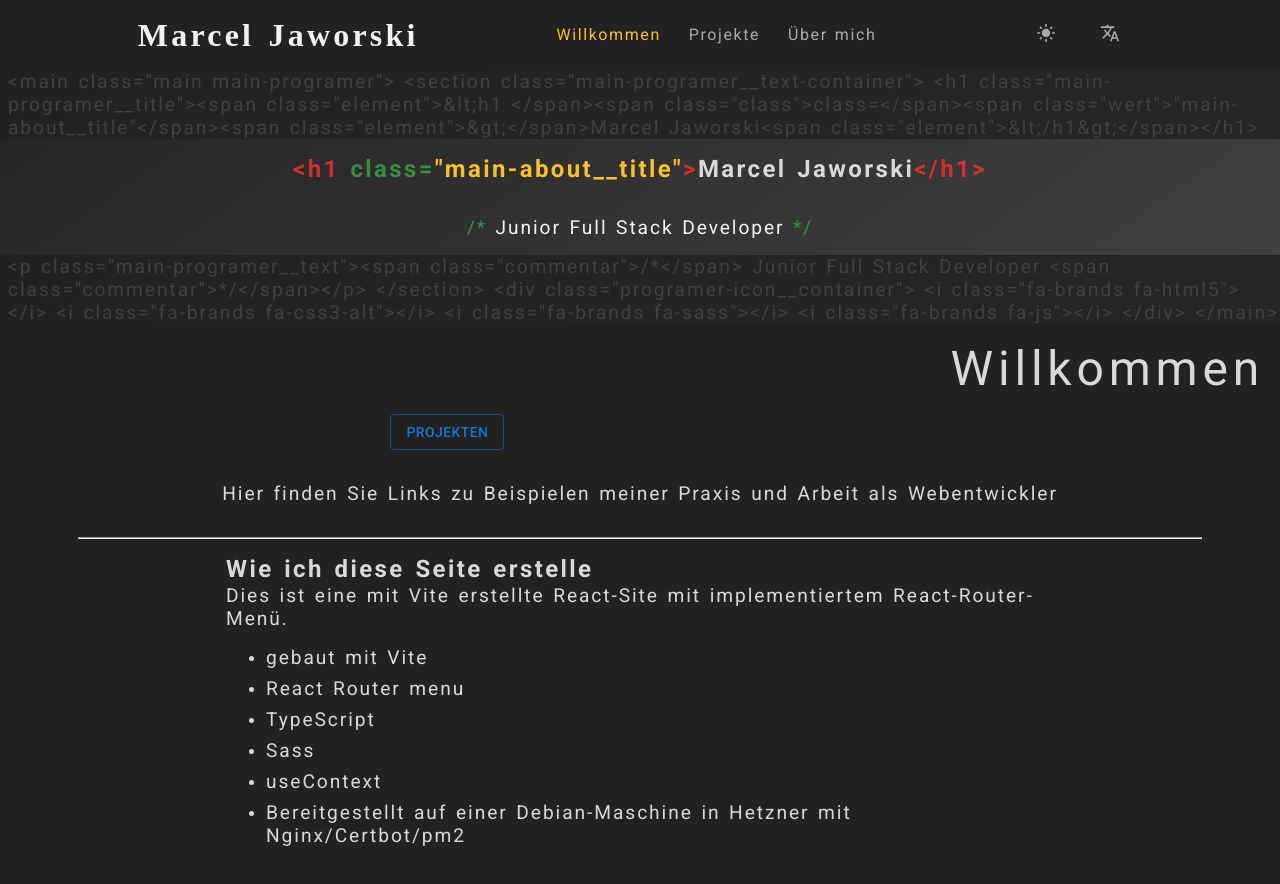
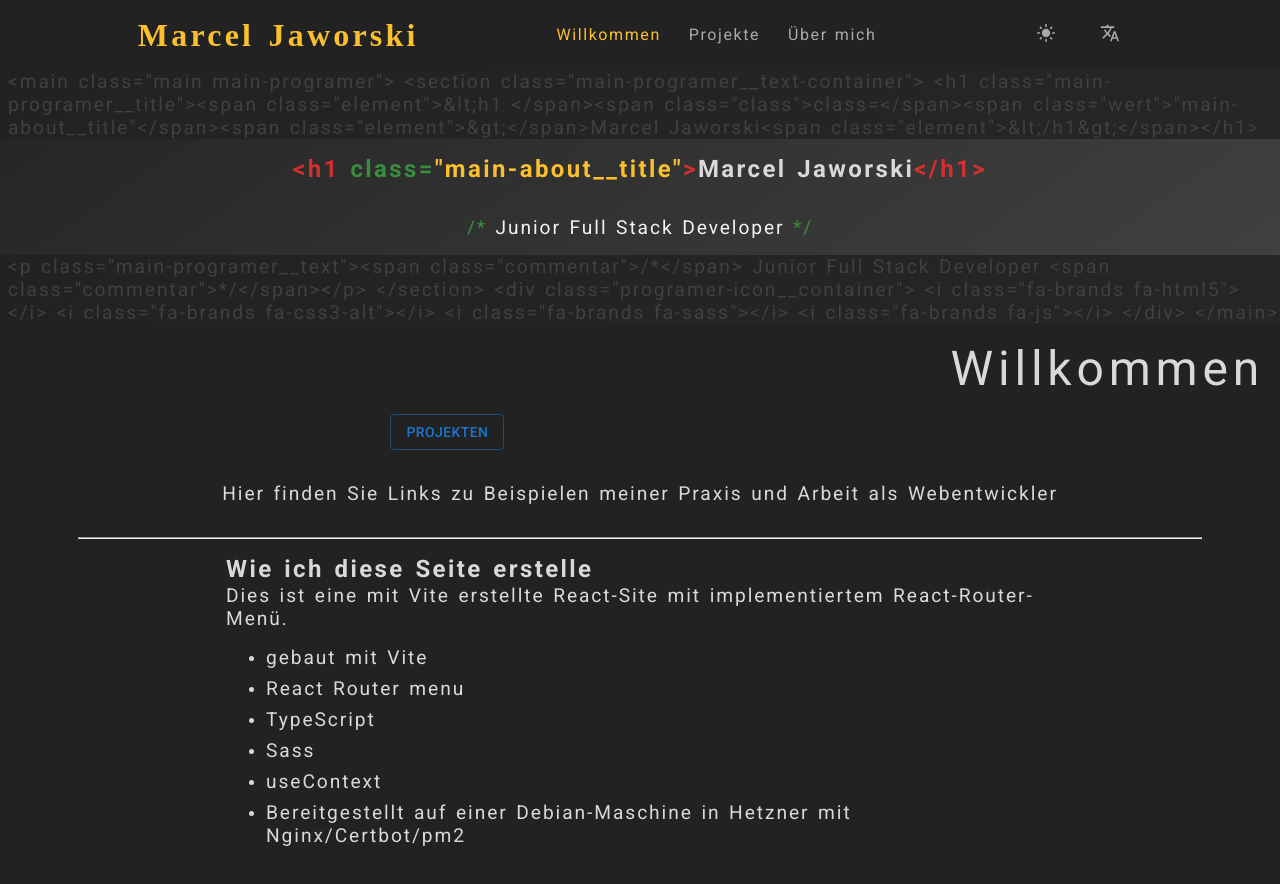
Before and after one commit to marceljaworski/portfolio, a React (Vite) app: page /welcome in a window 1280 px wide. In both pictures the pointer is over the link "Marcel Jaworski". Shown: the top 884 px of the page. Built offline with nearby package versions, Linux system fonts and the light colour scheme; a web font is replaced by a local one.

Commit message:
a.active color yellow

```diff
--- a/src/App.scss
+++ b/src/App.scss
@@ -143,13 +143,13 @@
 			color: $white;
 		}
 
-		a.active {
+		a.active, a:hover {
 			color: $yellow;
 
 		}
-		a:hover {
-			color: $white;
-		}
+		// a:hover {
+		// 	color: $white;
+		// }
 	}
 
 	.main {
```
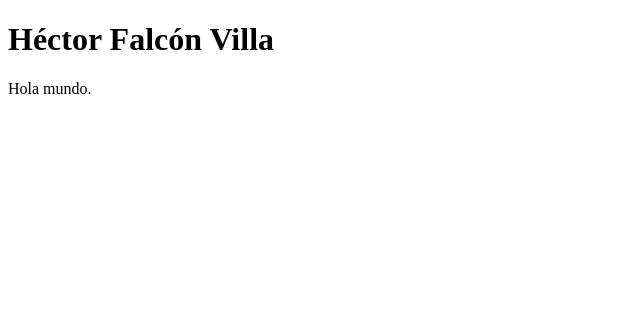
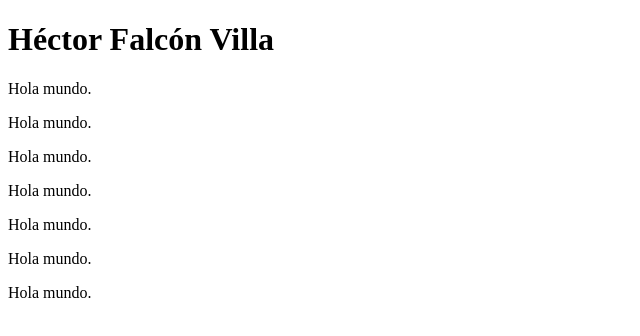
Before and after one commit to hfalcon11/test-demo, a plain HTML site: page index.html in a window 1280 px wide. Shown: the whole page, without its empty margins (0-640 px from the left). Drawn offline with Linux system fonts and the light colour scheme.

Commit message:
index.html

```diff
--- a/index.html
+++ b/index.html
@@ -18,7 +18,7 @@
     <title>Hello World!</title>
 
     <!-- The website stylesheet -->
-    <!--link rel="stylesheet" href="/style.css" /-->
+    <link rel="stylesheet" href="/style.css" />
 
     <!-- The website JavaScript file -->
   </head>
@@ -27,9 +27,12 @@
     <h1>
      Héctor Falcón Villa
     </h1>
-    <p>
-      Hola mundo.
-    </p>
-
+    <p class="grupo">Hola mundo. </p>
+    <p class="grupo1"> Hola mundo. </p>
+    <p> Hola mundo. </p>
+    <p> Hola mundo. </p>
+    <p> Hola mundo. </p>
+    <p> Hola mundo. </p>
+    <p> Hola mundo. </p>
   </body>
 </html>
```
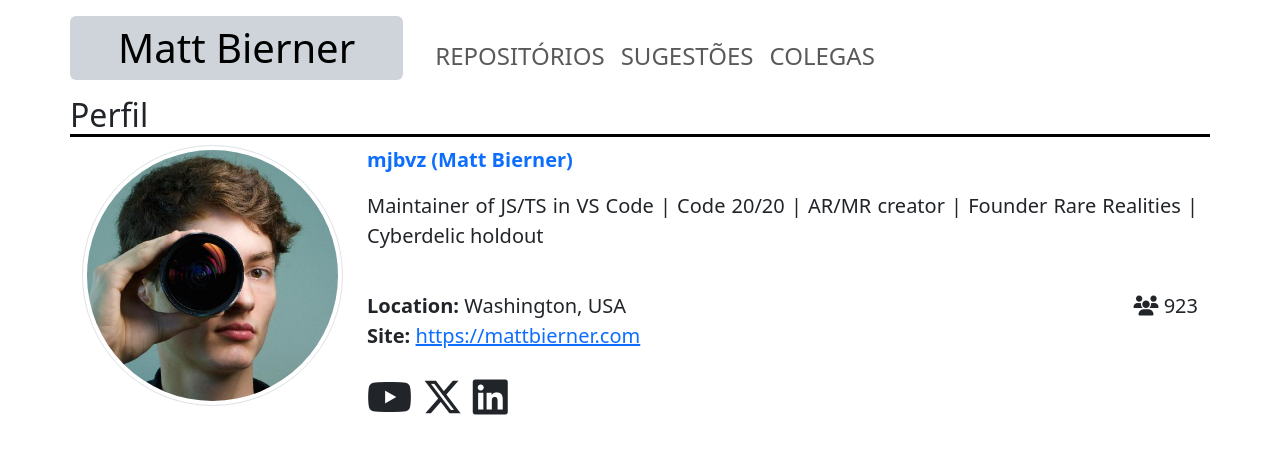
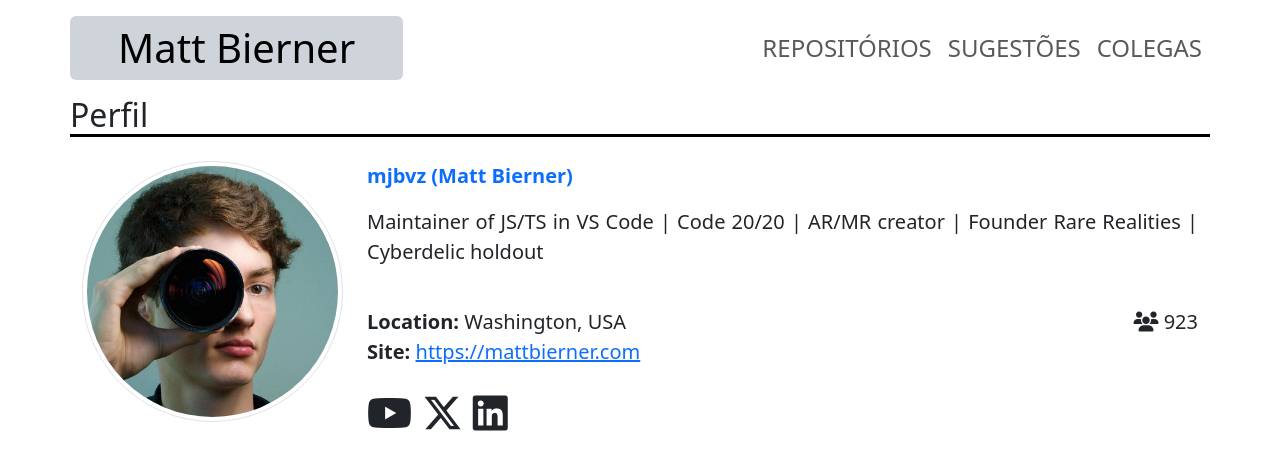
Before and after one commit to jaoppb/diw_tp, a plain HTML site: page index.html in a window 1280 px wide. Drawn offline with nearby package versions, Linux system fonts and the light colour scheme.

Commit message:
fix: navbar expanded to right and better section positioning

```diff
--- a/assets/css/main.css
+++ b/assets/css/main.css
@@ -1,9 +1,11 @@
 header {
     top: 0;
+    z-index: 1000;
 }
 
 main {
     margin-top: 80px;
+    padding-bottom: 200px;
 }
 
 #bio {
--- a/index.html
+++ b/index.html
@@ -27,7 +27,7 @@
             </button>
 
             <div class="collapse navbar-collapse" id="navbar-items">
-                <div class="navbar-nav ms-2 mt-3">
+                <div class="navbar-nav ms-auto">
                     <a href="#repo" class="nav-item nav-link">
                         <h4 class="m-0">REPOSITÓRIOS</h4>
                     </a>
@@ -42,9 +42,9 @@
         </nav>
     </header>
     <main class="container-fluid">
-        <div class="container pt-3">
+        <div id="profile" class="container pt-3">
             <h2 class="row border-bottom border-3 border-black">Perfil</h2>
-            <div class="row fs-5">
+            <div class="row fs-5 mt-4">
                 <div class="col-5 col-lg-4 col-xl-3">
                     <img class="w-100 border border-1 p-1 rounded-circle" src="assets/img/profile.png" alt="perfil">
                 </div>
```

• WHAT IS BEING ASKED
For the string "navbar", go through the entries above and copy each line where it occurs.

• ANSWER BOX
fix: navbar expanded to right and better section positioning
             <div class="collapse navbar-collapse" id="navbar-items">
-                <div class="navbar-nav ms-2 mt-3">
+                <div class="navbar-nav ms-auto">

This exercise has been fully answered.